The city of SeaTac, which holds the Seattle-Tacoma International Airport, raised the minimum wage to $15 an hour starting January 1 for some businesses. Within weeks of the beginning of the SeaTac “experiment,” the impact of the passage of Proposition One had become evident. Despite the fact that the new law impacts only about 1,600 employees in this town of 27,000, major changes and shifts were already taking place in reaction to it.
For example, a customer using the Master Park Airport valet parking service at SeaTac will note an extra line on his bill for $.50 entitled “living-wage surcharge.” In December the 215-room Clarion Hotel closed its full-service restaurant, laying off 15 people. The hotel also terminated the employment of a night desk clerk and a maintenance employee, and according to general manager Harry Wall, the hotel was considering a 10-percent increase in room rates just in time for spring visitors. Wall said that without this reduction in workforce, the hotel’s annual payroll costs would have increased by $300,000 thanks to the new minimum-wage law.

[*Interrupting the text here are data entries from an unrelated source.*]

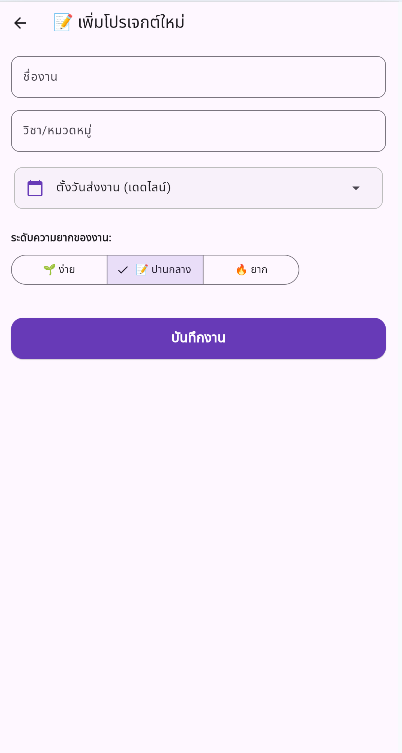
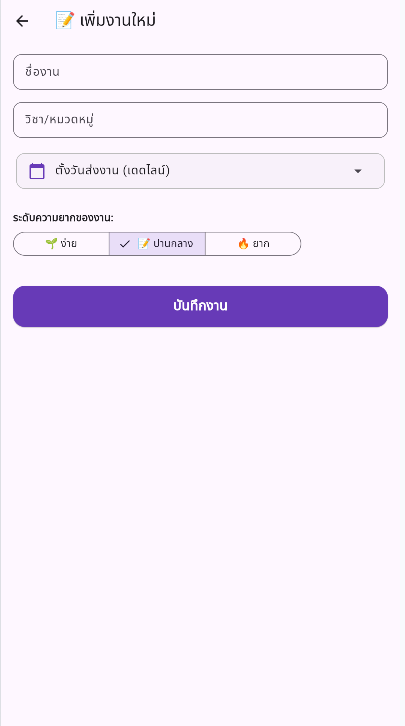
Miniproject

diff --git a/lib/screens/add_task.dart b/lib/screens/add_task.dart
@@ -34,7 +34,7 @@ class _AddTaskScreenState extends State<AddTaskScreen> {
   @override
   Widget build(BuildContext context) {
     return Scaffold(
-      appBar: AppBar(title: const Text('📝 เพิ่มโปรเจกต์ใหม่')),
+      appBar: AppBar(title: const Text('📝 เพิ่มงานใหม่')),
       body: SingleChildScrollView(
         padding: const EdgeInsets.all(16.0),
         child: Column(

WallyPark, an airport parking services that employs about 80 people at three different locations in SeaTac, is being flooded with applications from people outside the city looking to take advantage of the new law, claimed Homer Ignacio, the assistant manager. As these new applicants are interviewed, Ignacio will be faced with the prospect of being able to hire more highly skilled workers and pay them what he is paying some of his current less-skilled employees. Those present employees face the threat of having their jobs being taken away by a new employee.
Other adjustments are being made as the new law takes effect. According to Gary Smith, a spokesman for the opposition group Common Sense SeaTac, “a number of businesses made sure they fit the small business category [and were therefore exempt from the new law], even if they had to make adjustments to do that.” Those adjustments no doubt included reducing workforce numbers.